Black Dahlia, The (United States, 2006)
If all that mattered in movie-making was that the end result was pretty to look at, I would be giving Brian De Palma's The Black Dahlia a rave review. There's no denying the film's visual virtues: the cinematography, the set design, the costumes, the hairstyles and the makeup. The screenplay, however, is another matter. For about 90 minutes, it moves at a brisk pace, flowing along a familiar noir stream that survives a few minor rapids but, as the end approaches, it goes into a freefall over a waterfall and lands with a crash. The resolution is so convoluted that it requires not just one but two expository scenes and, even after those, we're still not sure how everything fits together. While it's true that many noir thrillers emphasize style over substance, few are as fundamentally unsatisfying and confusing as The Black Dahlia.
The Black Dahlia is based on the fictional novel by James Ellroy, not the real-life unsolved mystery. Ellroy used that cold case as a launching pad for his novel, and the movie does the same thing. In actuality, the murder of Elizabeth Short (the actual "Black Dahlia" case) is only a subplot in the film. This is the story of two fictional detectives assigned to the crime. It's the need to tie everything into a neat package at the end that exposes the most egregious flaws.
L.A.P.D. detectives Bucky Bleichert (Josh Hartnett) and Lee Blanchard (Aaron Eckhart) are the department's stars because of their unparalleled record in bringing fugitives to justice. At the time of the infamous "Black Dahlia" murder, where the dismembered body of aspiring actress Elizabeth Short (Mia Kirshner) is discovered in an open field, Bucky and Lee are working another case, tracking a child rapist. However, Lee becomes obsessed with the Short killing and aggressively pursues a seven-day transfer for himself and Bucky to the taskforce. Bucky agrees only reluctantly, however, believing it's more important to get their original quarry off the streets. Investigating Short's past leads Bucky to femme fatale Madeline Linscott (Hilary Swank), with whom he begins a relationship. Meanwhile, sparks are flying between Bucky and Lee's girlfriend, Kay (Scarlett Johansson), but neither acts on them out of respect for Lee.

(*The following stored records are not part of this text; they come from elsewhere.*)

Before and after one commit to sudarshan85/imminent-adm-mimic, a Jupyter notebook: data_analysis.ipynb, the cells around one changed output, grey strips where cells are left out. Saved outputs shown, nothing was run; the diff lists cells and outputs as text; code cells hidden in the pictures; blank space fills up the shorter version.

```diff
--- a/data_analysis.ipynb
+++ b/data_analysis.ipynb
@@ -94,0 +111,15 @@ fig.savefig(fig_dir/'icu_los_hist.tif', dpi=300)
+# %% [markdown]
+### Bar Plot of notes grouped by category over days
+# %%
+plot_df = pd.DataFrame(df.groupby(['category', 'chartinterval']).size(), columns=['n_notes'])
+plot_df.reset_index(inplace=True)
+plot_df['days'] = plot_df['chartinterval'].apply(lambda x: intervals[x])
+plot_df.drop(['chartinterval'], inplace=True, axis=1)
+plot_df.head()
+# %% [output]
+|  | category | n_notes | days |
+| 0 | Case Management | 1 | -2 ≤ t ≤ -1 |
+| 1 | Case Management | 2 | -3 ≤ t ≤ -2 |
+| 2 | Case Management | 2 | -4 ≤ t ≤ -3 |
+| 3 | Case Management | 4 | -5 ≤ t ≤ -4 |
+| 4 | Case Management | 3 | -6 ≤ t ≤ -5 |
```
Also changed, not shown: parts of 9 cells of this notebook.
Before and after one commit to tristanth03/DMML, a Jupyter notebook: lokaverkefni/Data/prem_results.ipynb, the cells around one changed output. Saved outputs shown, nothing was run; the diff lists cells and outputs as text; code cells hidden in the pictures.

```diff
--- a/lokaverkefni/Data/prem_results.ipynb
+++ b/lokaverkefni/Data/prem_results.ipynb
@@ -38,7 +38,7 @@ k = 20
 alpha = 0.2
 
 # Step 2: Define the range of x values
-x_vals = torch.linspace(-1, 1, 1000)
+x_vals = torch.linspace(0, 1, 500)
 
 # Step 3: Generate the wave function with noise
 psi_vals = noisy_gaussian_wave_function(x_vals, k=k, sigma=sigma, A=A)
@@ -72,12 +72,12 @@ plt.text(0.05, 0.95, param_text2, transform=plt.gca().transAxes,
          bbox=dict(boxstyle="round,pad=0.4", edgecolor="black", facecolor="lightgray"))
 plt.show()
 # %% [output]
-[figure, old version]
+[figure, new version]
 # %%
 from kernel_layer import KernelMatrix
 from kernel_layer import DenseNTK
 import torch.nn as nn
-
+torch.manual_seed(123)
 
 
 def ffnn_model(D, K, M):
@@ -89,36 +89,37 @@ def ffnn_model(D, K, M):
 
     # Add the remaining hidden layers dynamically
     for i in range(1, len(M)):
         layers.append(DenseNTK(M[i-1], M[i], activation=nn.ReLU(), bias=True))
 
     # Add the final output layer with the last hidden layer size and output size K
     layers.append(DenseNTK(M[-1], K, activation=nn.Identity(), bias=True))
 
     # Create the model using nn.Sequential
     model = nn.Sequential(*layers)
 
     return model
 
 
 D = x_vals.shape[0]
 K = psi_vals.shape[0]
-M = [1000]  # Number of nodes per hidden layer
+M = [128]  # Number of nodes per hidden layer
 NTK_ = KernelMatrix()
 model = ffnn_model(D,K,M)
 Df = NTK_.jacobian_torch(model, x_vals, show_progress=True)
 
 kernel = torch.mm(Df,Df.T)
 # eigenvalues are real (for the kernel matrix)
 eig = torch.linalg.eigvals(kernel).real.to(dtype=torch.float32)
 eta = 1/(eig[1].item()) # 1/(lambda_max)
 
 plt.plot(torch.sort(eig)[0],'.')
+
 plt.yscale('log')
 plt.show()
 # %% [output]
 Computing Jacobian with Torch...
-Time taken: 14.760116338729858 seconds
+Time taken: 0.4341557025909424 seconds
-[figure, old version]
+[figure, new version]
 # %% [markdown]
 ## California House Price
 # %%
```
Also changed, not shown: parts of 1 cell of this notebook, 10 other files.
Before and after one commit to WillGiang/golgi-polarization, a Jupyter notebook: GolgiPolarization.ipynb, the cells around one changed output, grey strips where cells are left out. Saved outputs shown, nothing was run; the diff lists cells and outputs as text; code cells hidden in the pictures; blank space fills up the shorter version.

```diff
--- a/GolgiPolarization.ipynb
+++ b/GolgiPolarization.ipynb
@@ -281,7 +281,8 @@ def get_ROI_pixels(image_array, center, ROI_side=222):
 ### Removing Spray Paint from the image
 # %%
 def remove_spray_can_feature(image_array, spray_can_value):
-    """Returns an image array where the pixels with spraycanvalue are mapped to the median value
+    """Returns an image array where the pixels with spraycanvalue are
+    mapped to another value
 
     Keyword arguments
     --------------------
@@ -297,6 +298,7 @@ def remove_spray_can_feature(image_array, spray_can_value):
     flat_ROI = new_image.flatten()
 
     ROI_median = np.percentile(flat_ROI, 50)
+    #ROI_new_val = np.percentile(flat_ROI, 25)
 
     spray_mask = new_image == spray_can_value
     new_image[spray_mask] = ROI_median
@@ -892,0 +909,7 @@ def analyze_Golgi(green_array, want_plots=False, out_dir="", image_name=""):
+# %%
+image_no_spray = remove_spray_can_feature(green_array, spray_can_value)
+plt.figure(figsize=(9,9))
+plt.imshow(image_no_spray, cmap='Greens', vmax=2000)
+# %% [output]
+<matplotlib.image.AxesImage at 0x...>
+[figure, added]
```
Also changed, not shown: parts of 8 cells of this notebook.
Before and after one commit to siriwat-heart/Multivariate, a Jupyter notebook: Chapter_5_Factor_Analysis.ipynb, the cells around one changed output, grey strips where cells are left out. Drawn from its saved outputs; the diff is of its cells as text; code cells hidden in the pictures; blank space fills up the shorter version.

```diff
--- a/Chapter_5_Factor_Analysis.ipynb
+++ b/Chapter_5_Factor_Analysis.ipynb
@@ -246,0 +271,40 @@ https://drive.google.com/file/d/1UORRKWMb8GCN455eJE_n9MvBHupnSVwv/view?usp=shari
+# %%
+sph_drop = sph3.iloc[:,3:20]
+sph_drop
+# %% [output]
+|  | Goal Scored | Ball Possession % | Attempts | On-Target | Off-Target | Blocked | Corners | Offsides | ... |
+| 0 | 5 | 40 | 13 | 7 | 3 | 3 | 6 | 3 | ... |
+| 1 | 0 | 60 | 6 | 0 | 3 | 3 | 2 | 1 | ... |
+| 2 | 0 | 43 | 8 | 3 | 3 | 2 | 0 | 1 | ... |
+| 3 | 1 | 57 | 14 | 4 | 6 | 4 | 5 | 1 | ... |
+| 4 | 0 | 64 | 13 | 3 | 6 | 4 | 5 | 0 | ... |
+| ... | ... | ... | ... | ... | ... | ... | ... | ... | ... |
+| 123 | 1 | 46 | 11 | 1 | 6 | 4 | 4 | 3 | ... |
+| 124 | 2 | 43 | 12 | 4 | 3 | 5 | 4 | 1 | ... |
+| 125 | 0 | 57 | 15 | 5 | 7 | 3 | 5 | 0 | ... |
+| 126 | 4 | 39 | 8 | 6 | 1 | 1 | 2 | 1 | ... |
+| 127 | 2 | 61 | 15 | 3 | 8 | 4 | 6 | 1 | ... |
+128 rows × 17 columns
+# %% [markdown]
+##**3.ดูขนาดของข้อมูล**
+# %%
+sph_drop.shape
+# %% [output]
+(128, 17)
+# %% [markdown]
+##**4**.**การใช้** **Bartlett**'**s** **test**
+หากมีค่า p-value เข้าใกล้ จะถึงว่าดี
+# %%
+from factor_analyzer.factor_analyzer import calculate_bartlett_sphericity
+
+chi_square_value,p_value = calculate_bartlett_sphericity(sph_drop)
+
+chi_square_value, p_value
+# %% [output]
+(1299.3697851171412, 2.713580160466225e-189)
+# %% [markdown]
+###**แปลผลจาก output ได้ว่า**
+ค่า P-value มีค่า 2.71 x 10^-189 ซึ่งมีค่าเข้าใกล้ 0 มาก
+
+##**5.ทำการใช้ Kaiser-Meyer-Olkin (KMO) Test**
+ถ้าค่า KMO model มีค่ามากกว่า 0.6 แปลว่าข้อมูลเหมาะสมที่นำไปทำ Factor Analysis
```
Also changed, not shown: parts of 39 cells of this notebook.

The acting in The Black Dahlia is not a strong point. Everyone from Scarlett Johansson to Hilary Swank to Josh Hartnett looks great in late 1940s garb, but the performances are uneven. There are times when Hartnett and Johansson appear stiff, and Swank goes over-the-top on at least one occasion. She is outdone in the overacting category only by Fiona Shaw (playing her mother), who delivers enough ham to feed a multitude. The most consistent performer is Aaron Eckhart. Mia Kirshner is also effective but because of the nature of her role, she appears only in film clips of Short's Hollywood auditions (the first time we "meet" the character, she's a corpse).
Brian De Palma has spent the better part of his career working in the noir arena (he was once considered a Hitchcock imitator), so it isn't surprising that he was attracted to the project. Indeed, the noir trappings are executed effectively, although the movie isn't as atmospheric as one might anticipate. There are some nice individual sequences, including a thrilling foot chase that involves stairs and a vertiginous fall (shades of Hitchcock). However, it is surprising that De Palma didn't demand that the plot be streamlined to the point where two talky, anticlimactic scenes are not required to complete the story. The sloppiness of the ending doesn't only damage The Black Dahlia, it sinks the project. Movie-goers have a right to expect more from a denouement than what De Palma delivers. This is far from one of the director's better efforts and should be avoided by all those who are not sworn De Palma boosters.
Black Dahlia, The (United States, 2006)
Theatrical Aspect Ratio: 2.35:1
Screenplay: Josh Friedman, based on the novel by James Ellroy
Cinematography: Vilmos Zsigmond
Music: Mark Isham